“But then it burrows underground after a bit of pyrotechnics and a slight case of the stabbings. So we followed it down, and despite Arthur’s pansy whining, you can see we’re still here. Well, we found a massive pit, inside of which there were these worms everywhere, even one massive green thing with a custom name, Acid Jaw.
“We took one look then hightailed it back. Put a marker on our maps. We weren’t prepared for a dungeon dive, had this meeting to get to. And you know what else was inside there?” Merlin paused for emphasis.
“Power crystals,” Alan said.
“Power crystals,” Merlin said. “Hey! How’d you know that mate?”
Alan shrugged. “Power crystal mines always have relatively high level creatures guarding them. 250 is high if the average miner is level under 100. It’s common knowledge.

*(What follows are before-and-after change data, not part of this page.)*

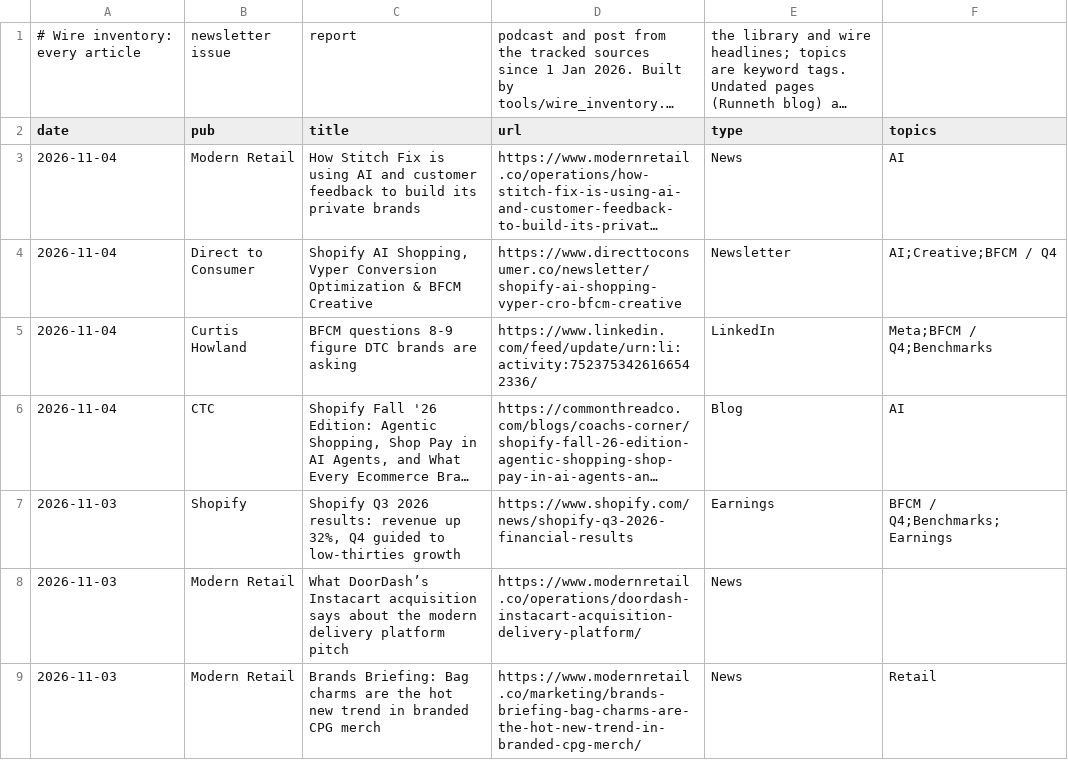
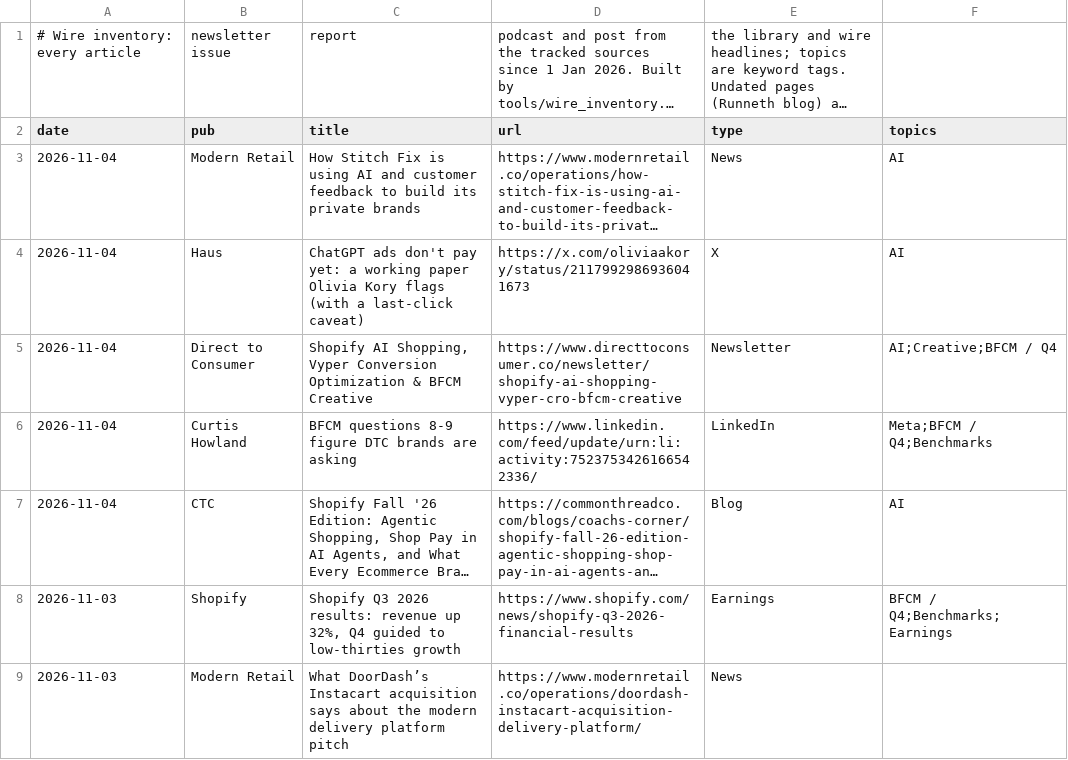
Before and after one commit to rcc-data/dtc-newsroom, a CSV file: data/wire_articles.csv, drawn as a sheet; only a part is shown; the shorter side is filled out with more unchanged rows; long unchanged cells end in …; the diff covers the shown part only; the diff names each change by its address in the sheet, - before the commit and + after, or states it on an @@ line.

```diff
--- a/data/wire_articles.csv
+++ b/data/wire_articles.csv
+row 4: 2026-11-04 | Haus | ChatGPT ads don't pay yet: a working paper Olivia Kory flags (with a last-click caveat) | https://x.com/oliviaakory/status/2117992986936041673 | X | AI
```
Also changed, not shown: 5 added rows elsewhere in this file, 8 other files.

What color were they?”
“I dunno, why’d that matter?” Merlin asked.
“A deep blood red,” Arthur said. “There should be thousands, though they were small.”
Alan recalled the market prices. “A weak red crystal the size of a pen is worth 50 credits. It only has the power to run a car for a few years, but people here don’t seem to need too much energy. We’d need a mining crew to gather them, though with the right equipment I’d probably be able to mine them myself.”
“Let us go and slay these beasts,” Kitana said. She turned to the door.
“Hold on everybody,” Icewolf said. He gazed at Kitana. “Slow down and think for a bit.”
“Yes si-sir,” Kitana stammered. Alan stared, that fumble was odd.
“Dungeons and hunting grounds are the property of the local ruling government. We would gain little experience clearing this place compared to local Players, and I doubt we’d gain many favors clearing it ourselves. I’m sure the local Elders will reward you for finding this dungeon,” Icewolf said, looking at DaLong. He nodded.
“Besides,” Icewolf stood up straight, “you all seem to forget our purpose here. How does this help us with our goal of capturing the UWG starship?”
“It, uh, gains us favor with the locals. We were also to maybe train a bit, get stronger for the assault,” Merlin said.
“And what progress did you make?” Icewolf asked Alan.
“I’m still recovering,” Alan said. “I did discover an Empire outpost though, and acquainted myself with the local Administrative Center.”
“In other words you did nothing,” Icewolf said. “Can’t you still plan and calculate while recovering? Or can you not think? Do you need to lie in bed and have me mother you? I will, if that’s what it takes.”
“No, I’ll have a basic outline of a plan tomorrow,” Alan said.
“I will develop my own, and we’ll compare,” Icewolf said.
DaLong stepped forward. “The Elders did have a request, after which they said they could get us an earlier audience with a general, the one who wished for you to develop your plan, to hear you out. They were hoping that we could train a few select squads of their warriors. This dungeon sounds like an ideal place to do so.”
Icewolf nodded. “You, Kitana, Merlin and Arthur will handle that. Alan and I will focus on our plans. Meet here tomorrow at the same time. Dismissed.”
Alan returned to the Administrative Center, re-entered his Home.
How did one take over a massive starship anyhow?